“It’s definitely going to be a challenge to do this long term,” he said. “Hopefully this is short term.”
Following the governor’s announcement, local officials have also eased restrictions for restaurants looking to offer the outdoor dining experience.
In Myrtle Beach, an amended order allows eateries in the city to use up to 25% of their required parking for outdoor dining.
Those outdoor dining areas must not pose a safety hazard, block the view of or access to nearby businesses, take reasonable steps to comply with sanitation guidelines from the Centers for Disease Control and Prevention and DHEC and follow guidelines published by the SCRLA.
Also, Surfside Beach Town Council voted to suspend enforcement of a rule that bars outdoor dining in any public right-of-way.
Conway City Council on Monday instructed administrator Adam Emrick to temporarily relax enforcement of some city regulations on outdoor dining. The idea is to help restaurants make some additional money until the governor allows indoor dining again.
Emrick said he would work with restaurants on their specific requests, including allowing the sidewalk sale of beer and wine and permitting service in alleyways and parking spaces.
“It would be very helpful for these restaurants to be able to stay afloat,” he said.
McMaster’s decision to allow outdoor dining comes weeks after he shut down dine-in service in March in response to the coronavirus pandemic.
Meanwhile, local restaurants have been forced to cope.
Since the ban went into effect, many have seen extreme drops in sales, with numerous employees losing work. Some shuttered because they could not survive solely on takeout.
Despite Crave’s take-out and delivery business in recent weeks being better than what its operators had anticipated, sales are still nowhere near than what it typically garners when fully operational.
Vaugh pointed out Crave already had to adapt in converting to a business only offering to-go and delivery orders, ordering additional supplies that hadn’t been used there before.
“It’s been a change adapting, but I feel we’ve done a good job,” he said. “Our crew is dedicated to just saying, ‘Hey, we’re going to do what it takes and we’ll figure it out.’”
Though restaurants have been able to sell sealed containers of wine and beer, having a customer be able to drink at the bar is crucial for businesses such as Crave and The Marina Bar and Grill.
“That’s a major revenue source for us,” Vaugh said.
Happy hour is a key staple of many restaurants that sell alcohol.
Although curbside sales have been solid and many “loyal customers” have patronized the business, Terry Bedell, manager at The Trestle, said the COVID-19 crisis has caused it to cut back a lot of its catering.
Weddings have been canceled, and parties that were booked have largely been postponed to the fall. Staff members are delivering lunches locally, but must take extra precaution when doing so.
Restaurateurs are hopeful outdoor dining can yield positive results though.
“It was challenging how we were going to do it, but it’s also very exciting because I think it’s going to really work,” Bedell said. “It’s going to be something good for us.”
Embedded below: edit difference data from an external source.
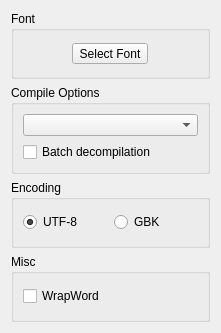
Above: dlgpreferences.ui from ic005k/Xiasl before the change. Below: the same form after it.
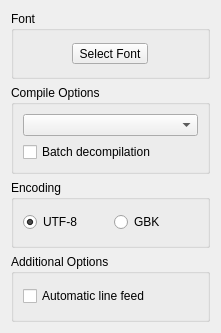
That is the form after the change.

```diff
--- a/dlgpreferences.ui
+++ b/dlgpreferences.ui
@@ -85,13 +85,13 @@
    <item row="3" column="0">
     <widget class="QGroupBox" name="groupBox_3">
      <property name="title">
-      <string>Misc</string>
+      <string>Additional Options</string>
      </property>
      <layout class="QGridLayout" name="gridLayout_3">
       <item row="0" column="0">
        <widget class="QCheckBox" name="cboxWrapWord">
         <property name="text">
-         <string>WrapWord</string>
+         <string>Automatic line feed</string>
         </property>
        </widget>
       </item>
```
She and others said outdoor dining grants more opportunities for employees to work.
Not only can outdoor dining ensure one’s appetite is satiated, but it’s a way to bring back some normalcy for diners amid the outbreak.
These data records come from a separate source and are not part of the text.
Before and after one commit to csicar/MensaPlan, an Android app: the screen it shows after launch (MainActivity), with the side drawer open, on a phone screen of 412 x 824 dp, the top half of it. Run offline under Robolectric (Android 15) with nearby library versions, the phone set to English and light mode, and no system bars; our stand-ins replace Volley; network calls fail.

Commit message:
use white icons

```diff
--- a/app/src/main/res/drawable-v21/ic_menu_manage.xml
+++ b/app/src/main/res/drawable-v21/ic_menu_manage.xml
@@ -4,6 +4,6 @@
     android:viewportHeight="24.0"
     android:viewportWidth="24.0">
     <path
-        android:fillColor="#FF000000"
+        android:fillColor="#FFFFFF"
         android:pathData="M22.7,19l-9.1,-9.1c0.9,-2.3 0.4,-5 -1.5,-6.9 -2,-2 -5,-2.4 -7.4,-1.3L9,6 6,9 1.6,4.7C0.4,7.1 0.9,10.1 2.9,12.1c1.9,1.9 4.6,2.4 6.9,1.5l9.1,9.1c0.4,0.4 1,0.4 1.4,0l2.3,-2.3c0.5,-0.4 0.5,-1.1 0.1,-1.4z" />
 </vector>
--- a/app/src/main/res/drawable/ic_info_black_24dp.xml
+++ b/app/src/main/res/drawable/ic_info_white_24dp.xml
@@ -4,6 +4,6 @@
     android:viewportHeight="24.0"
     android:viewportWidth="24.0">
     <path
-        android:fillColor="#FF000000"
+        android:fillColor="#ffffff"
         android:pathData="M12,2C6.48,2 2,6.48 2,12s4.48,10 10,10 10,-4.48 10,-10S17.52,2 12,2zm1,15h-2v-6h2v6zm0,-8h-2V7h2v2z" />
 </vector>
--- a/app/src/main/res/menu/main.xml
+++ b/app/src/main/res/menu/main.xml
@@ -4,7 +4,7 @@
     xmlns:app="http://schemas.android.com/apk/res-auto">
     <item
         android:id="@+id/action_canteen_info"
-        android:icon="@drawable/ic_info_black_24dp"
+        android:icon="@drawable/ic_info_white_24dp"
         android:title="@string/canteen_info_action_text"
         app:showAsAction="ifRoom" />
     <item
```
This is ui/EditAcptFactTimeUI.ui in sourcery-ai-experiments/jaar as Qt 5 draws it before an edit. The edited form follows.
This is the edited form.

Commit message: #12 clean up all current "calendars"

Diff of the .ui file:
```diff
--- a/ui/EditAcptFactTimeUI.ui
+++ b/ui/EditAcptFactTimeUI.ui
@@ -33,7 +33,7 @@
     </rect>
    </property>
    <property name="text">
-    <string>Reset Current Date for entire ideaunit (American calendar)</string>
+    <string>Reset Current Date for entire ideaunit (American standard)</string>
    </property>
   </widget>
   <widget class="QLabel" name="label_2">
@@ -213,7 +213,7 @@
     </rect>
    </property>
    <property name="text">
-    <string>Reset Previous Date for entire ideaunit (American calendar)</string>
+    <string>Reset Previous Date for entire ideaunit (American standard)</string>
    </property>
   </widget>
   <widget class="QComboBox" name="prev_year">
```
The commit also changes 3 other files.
“We have a lot of retired people who love The Trestle … and they miss coming and socializing,” Bedell said. “This is something for you to do.”
While Vaugh, the Crave owner, believes outdoor dining coming back is a step in the right direction, the restaurant’s operators will be more excited when patrons can dine inside.
“When we bought this spot and decided to open this restaurant up, we opened it up assuming we could have, you know, 100 people in here,” he said, “so anything less than that is not based on what we based our numbers on, and it isn’t really helping us.”
Reporter Charles Perry contributed to this story.